Neuropsychological speed tests and blood phenylalanine levels in patients with phenylketonuria: a meta-analysis.
ABSTRACT Although pathogenesis of phenylketonuria is not completely understood, a low phenylalanine diet is effective to prevent severe neurological impairment, mental retardation and behavioural difficulties. Treatment recommendations heavily rely on neuropsychological research; however, single study results are ambiguous, what is reflected in substantial variation of US, British, German, Dutch and French recommendations for blood phenylalanine concentrations for adolescents and adults. We conducted a meta-analysis estimating the influence of age, phenylalanine level, and type of neuropsychological test on effect sizes (standardized differences between controls and patients) of computer-based speed measurements in phenylketonuric patients. The effect of blood phenylalanine level on effect size was more pronounced in children and adolescents than in adults, with choice reaction time being particularly sensitive for phenylalanine concentrations. Results corroborate all recommendations for children. With the exception of the US and Dutch recommendations, all recommendations for adolescents seem to be too liberal. The same effect size is predicted for adult phenylalanine concentrations between 750 and 1500mumol/L not suggesting a preference for any of the published treatment recommendations for adulthood.
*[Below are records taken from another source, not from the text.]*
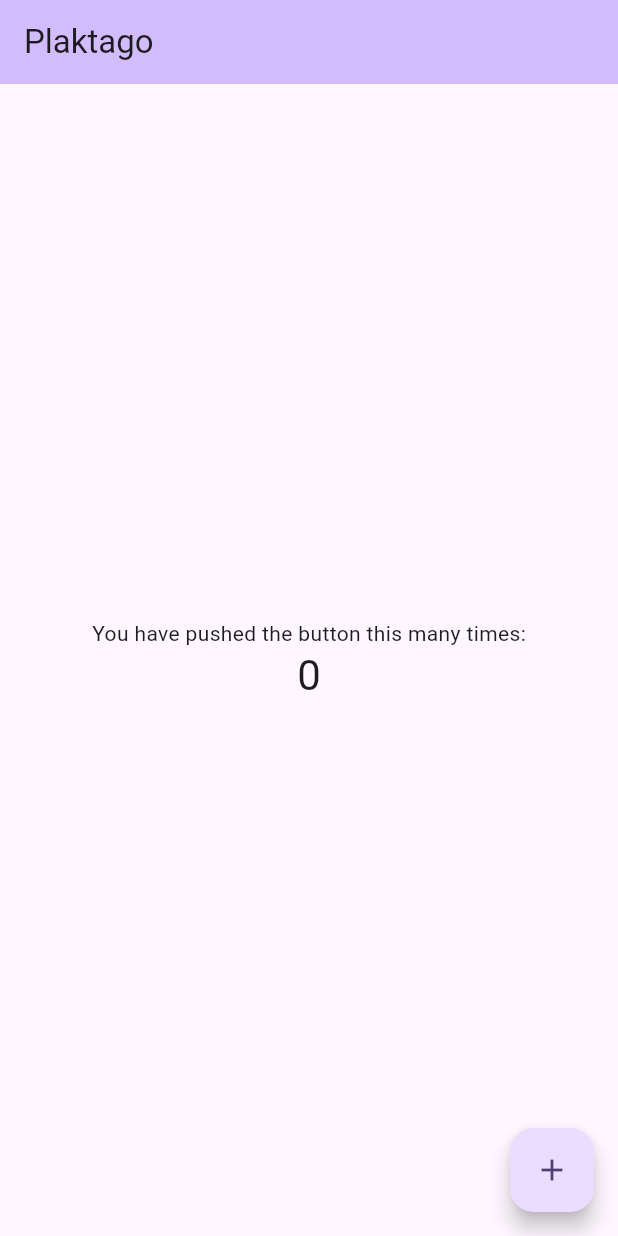
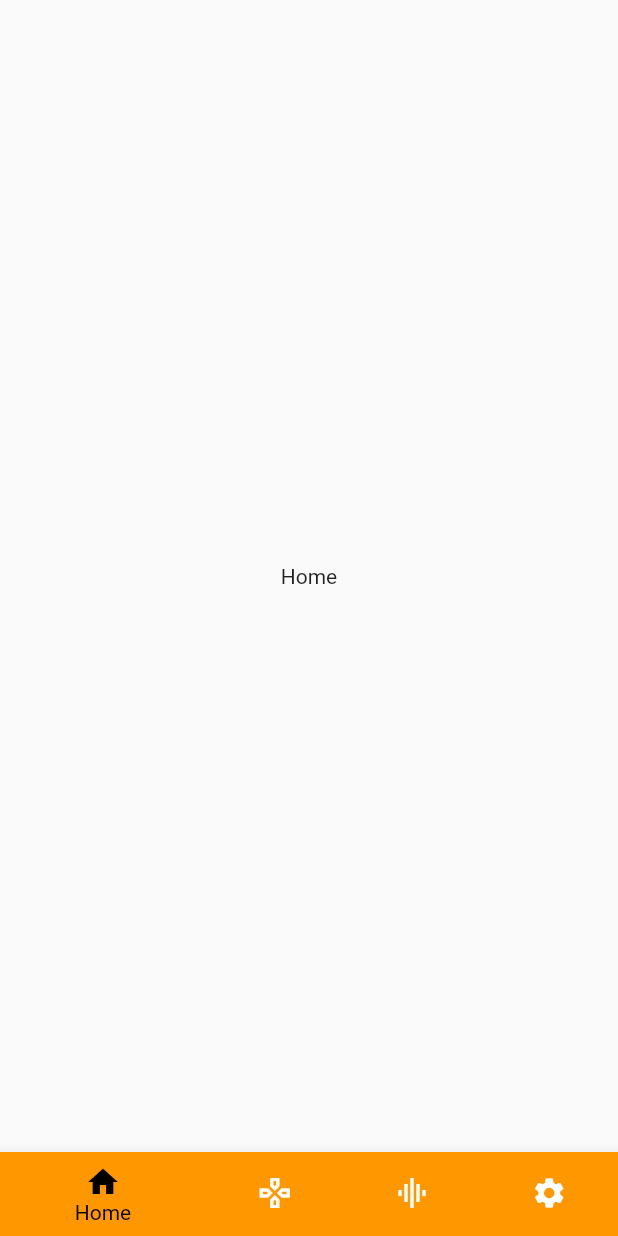
Before and after one commit to Extauren/Plaktago, a Flutter app: the screen it shows after launch, on a phone screen of 412 x 824 dp. Run offline on Flutter 3.47's test engine with Material 2 defaults, Android fonts, the phone set to English and light mode, and no system bars.

Commit message:
Add bottom navigation bar, home bingo statistic and settings pages

```diff
--- /dev/null
+++ b/lib/bingo.dart
@@ -0,0 +1,9 @@
+import 'package:flutter/material.dart';
+
+class Bingo extends StatelessWidget {
+  const Bingo({super.key});
+  @override
+  Widget build(BuildContext context) {
+    return const Center(child: Text("Bingo"));
+  }
+}
--- /dev/null
+++ b/lib/home.dart
@@ -0,0 +1,9 @@
+import 'package:flutter/material.dart';
+
+class Home extends StatelessWidget {
+  const Home({super.key});
+  @override
+  Widget build(BuildContext context) {
+    return const Center(child: Text("Home"));
+  }
+}
--- a/lib/main.dart
+++ b/lib/main.dart
@@ -1,4 +1,5 @@
 import 'package:flutter/material.dart';
+import 'navigation_bar.dart';
 
 void main() {
   runApp(const MyApp());
@@ -7,119 +8,15 @@ void main() {
 class MyApp extends StatelessWidget {
   const MyApp({super.key});
 
-  // This widget is the root of your application.
   @override
   Widget build(BuildContext context) {
     return MaterialApp(
       title: 'Plaktago',
       theme: ThemeData(
-        // This is the theme of your application.
-        //
-        // TRY THIS: Try running your application with "flutter run". You'll see
-        // the application has a blue toolbar. Then, without quitting the app,
-        // try changing the seedColor in the colorScheme below to Colors.green
-        // and then invoke "hot reload" (save your changes or press the "hot
-        // reload" button in a Flutter-supported IDE, or press "r" if you used
-        // the command line to start the app).
-        //
-        // Notice that the counter didn't reset back to zero; the application
-        // state is not lost during the reload. To reset the state, use hot
-        // restart instead.
-        //
-        // This works for code too, not just values: Most code changes can be
-        // tested with just a hot reload.
         colorScheme: ColorScheme.fromSeed(seedColor: Colors.deepPurple),
         useMaterial3: true,
       ),
-      home: const MyHomePage(title: 'Plaktago'),
+      home: NavigationBarApp(),
     );
   }
 }
-
-class MyHomePage extends StatefulWidget {
-  const MyHomePage({super.key, required this.title});
-
-  // This widget is the home page of your application. It is stateful, meaning
-  // that it has a State object (defined below) that contains fields that affect
-  // how it looks.
-
-  // This class is the configuration for the state. It holds the values (in this
-  // case the title) provided by the parent (in this case the App widget) and
-  // used by the build method of the State. Fields in a Widget subclass are
-  // always marked "final".
-
-  final String title;
-
-  @override
-  State<MyHomePage> createState() => _MyHomePageState();
-}
-
-class _MyHomePageState extends State<MyHomePage> {
-  int _counter = 0;
-
-  void _incrementCounter() {
-    setState(() {
-      // This call to setState tells the Flutter framework that something has
-      // changed in this State, which causes it to rerun the build method below
-      // so that the display can reflect the updated values. If we changed
-      // _counter without calling setState(), then the build method would not be
-      // called again, and so nothing would appear to happen.
-      _counter++;
-    });
-  }
-
-  @override
-  Widget build(BuildContext context) {
-    // This method is rerun every time setState is called, for instance as done
-    // by the _incrementCounter method above.
-    //
-    // The Flutter framework has been optimized to make rerunning build methods
-    // fast, so that you can just rebuild anything that needs updating rather
-    // than having to individually change instances of widgets.
-    return Scaffold(
-      appBar: AppBar(
-        // TRY THIS: Try changing the color here to a specific color (to
-        // Colors.amber, perhaps?) and trigger a hot reload to see the AppBar
-        // change color while the other colors stay the same.
-        backgroundColor: Theme.of(context).colorScheme.inversePrimary,
-        // Here we take the value from the MyHomePage object that was created by
-        // the App.build method, and use it to set our appbar title.
-        title: Text(widget.title),
-      ),
-      body: Center(
-        // Center is a layout widget. It takes a single child and positions it
-        // in the middle of the parent.
-        child: Column(
-          // Column is also a layout widget. It takes a list of children and
-          // arranges them vertically. By default, it sizes itself to fit its
-          // children horizontally, and tries to be as tall as its parent.
-          //
-          // Column has various properties to control how it sizes itself and
-          // how it positions its children. Here we use mainAxisAlignment to
-          // center the children vertically; the main axis here is the vertical
-          // axis because Columns are vertical (the cross axis would be
-          // horizontal).
-          //
-          // TRY THIS: Invoke "debug painting" (choose the "Toggle Debug Paint"
-          // action in the IDE, or press "p" in the console), to see the
-          // wireframe for each widget.
-          mainAxisAlignment: MainAxisAlignment.center,
-          children: <Widget>[
-            const Text(
-              'You have pushed the button this many times:',
-            ),
-            Text(
-              '$_counter',
-              style: Theme.of(context).textTheme.headlineMedium,
-            ),
-          ],
-        ),
-      ),
-      floatingActionButton: FloatingActionButton(
-        onPressed: _incrementCounter,
-        tooltip: 'Increment',
-        child: const Icon(Icons.add),
-      ), // This trailing comma makes auto-formatting nicer for build methods.
-    );
-  }
-}
--- /dev/null
+++ b/lib/navigation_bar.dart
@@ -0,0 +1,79 @@
+import 'package:flutter/material.dart';
+import 'home.dart';
+import 'bingo.dart';
+import 'statistic.dart';
+import 'settings.dart';
+
+class NavigationBarApp extends StatelessWidget {
+  const NavigationBarApp({super.key});
+
+  @override
+  Widget build(BuildContext context) {
+    return const MaterialApp(
+      home: NavigationBar(),
+    );
+  }
+}
+
+class NavigationBar extends StatefulWidget {
+  const NavigationBar({super.key});
+
+  @override
+  State<NavigationBar> createState() => _NavigationBarState();
+}
+
+class _NavigationBarState extends State<NavigationBar> {
+  int _selectedIndex = 0;
+  static const List<Widget> _widgetOptions = <Widget>[
+    Home(),
+    Bingo(),
+    Statistic(),
+    Settings(),
+  ];
+
+  void _onItemTapped(int index) {
+    setState(() {
+      _selectedIndex = index;
+    });
+  }
+
+  @override
+  Widget build(BuildContext context) {
+    return Scaffold(
+      body: Center(
+        child: _widgetOptions.elementAt(_selectedIndex),
+      ),
+      bottomNavigationBar: Theme(
+        data: Theme.of(context).copyWith(
+            canvasColor: Colors.orange,
+            primaryColor: Colors.white,
+            textTheme: Theme.of(context)
+                .textTheme
+                .copyWith(caption: TextStyle(color: Colors.grey))),
+        child: BottomNavigationBar(
+          items: const <BottomNavigationBarItem>[
+            BottomNavigationBarItem(
+              icon: Icon(Icons.home),
+              label: 'Home',
+            ),
+            BottomNavigationBarItem(
+              icon: Icon(Icons.games_outlined),
+              label: 'Bingo',
+            ),
+            BottomNavigationBarItem(
+              icon: Icon(Icons.graphic_eq),
+              label: 'Statistics',
+            ),
+            BottomNavigationBarItem(
+              icon: Icon(Icons.settings),
+              label: 'Settings',
+            ),
+          ],
+          currentIndex: _selectedIndex,
+          selectedItemColor: Colors.black,
+          onTap: _onItemTapped,
+        ),
+      ),
+    );
+  }
+}
--- /dev/null
+++ b/lib/settings.dart
@@ -0,0 +1,9 @@
+import 'package:flutter/material.dart';
+
+class Settings extends StatelessWidget {
+  const Settings({super.key});
+  @override
+  Widget build(BuildContext context) {
+    return const Center(child: Text("Settings"));
+  }
+}
--- /dev/null
+++ b/lib/statistic.dart
@@ -0,0 +1,9 @@
+import 'package:flutter/material.dart';
+
+class Statistic extends StatelessWidget {
+  const Statistic({super.key});
+  @override
+  Widget build(BuildContext context) {
+    return const Center(child: Text("Statistic"));
+  }
+}
--- a/pubspec.yaml
+++ b/pubspec.yaml
@@ -1,4 +1,4 @@
-name: plaktag
+name: plaktago
 description: Bingo App.
 # The following line prevents the package from being accidentally published to
 # pub.dev using `flutter pub publish`. This is preferred for private packages.
```
Also changed, not shown: 2 other files.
Article: Suboptimal outcomes in patients with PKU treated early with diet alone: revisiting the evidence.[show abstract] [hide abstract]
ABSTRACT: The National Institute of Health (NIH) published a Consensus Statement on the screening and management of Phenylketonuria (PKU) in 2000. The panel involved in the development of this consensus statement acknowledged the lack of data regarding the potential for more subtle suboptimal outcomes and the need for further research into treatment options. In subsequent years, the approval of new treatment options for PKU and outcome data for patients treated from the newborn period by dietary therapy alone have become available. We hypothesized that a review of the PKU literature since 2000 would provide further evidence related to neurocognitive, psychosocial, and physical outcomes that could serve as a basis for reassessment of the 2000 NIH Consensus Statement. A systematic review of literature residing in PubMed, Scopus and PsychInfo was performed in order to assess the outcome data over the last decade in diet-alone early-treated PKU patients to assess the need for new recommendations and validity of older recommendations in light of new evidence. The majority of publications (140/150) that contained primary outcome data presented at least one suboptimal outcome compared to control groups or standardized norms/reference values in at least one of the following areas: neurocognitive/psychosocial (N=60; 58 reporting suboptimal outcomes); quality of life (N=6; 4 reporting suboptimal outcomes); brain pathology (N=32; 30 reporting suboptimal outcomes); growth/nutrition (N=34; 29 reporting suboptimal outcomes); bone pathology (N=9; 9 reporting suboptimal outcomes); and/or maternal PKU (N=19; 19 reporting suboptimal outcomes). Despite the remarkable success of public health programs that have instituted newborn screening and early introduction of dietary therapy for PKU, there is a growing body of evidence that suggests that neurocognitive, psychosocial, quality of life, growth, nutrition, bone pathology and maternal PKU outcomes are suboptimal. The time may be right for revisiting the 2000 NIH Consensus Statement in order to address a number of important issues related to PKU management, including treatment advancements for metabolic control in PKU, blood Phe variability, neurocognitive and psychological assessments, routine screening measures for nutritional biomarkers, and bone pathology.Molecular Genetics and Metabolism 101(2-3):99-109. · 3.19 Impact Factor
Article: Serum vitamin B12 concentrations within reference values do not exclude functional vitamin B12 deficiency in PKU patients of various ages.[show abstract] [hide abstract]
ABSTRACT: Homocysteine (Hcy) and in particular methylmalonic acid (MMA) are considered reliable parameters for vitamin B(12) status in healthy individuals. Phenylketonuria (PKU) patients are at risk for functional vitamin B(12) deficiency based on their diet. The aim of this study was to investigate the prevalence of functional vitamin B(12) deficiency in continuously treated PKU patients and the association of parameters of vitamin B(12) and metabolic control. In 75 continuously treated PKU patients of 1-37 years of age, serum vitamin B(12) concentrations, plasma Hcy, MMA, and phenylalanine concentrations were studied. Eight patients had vitamin B(12) concentrations below normal. Out of these eight patients, two had elevated MMA and/or Hcy concentrations. Ten other patients with normal vitamin B(12) concentrations had elevated concentrations of MMA and/or Hcy. A vitamin B(12) concentration within the reference range does not automatically imply a sufficient vitamin B(12) status. We recommend measuring serum MMA, or alternatively plasma Hcy, yearly in all PKU patients to diagnose functional vitamin B(12) deficiency.Molecular Genetics and Metabolism 10/2010; 102(1):13-7. · 3.19 Impact Factor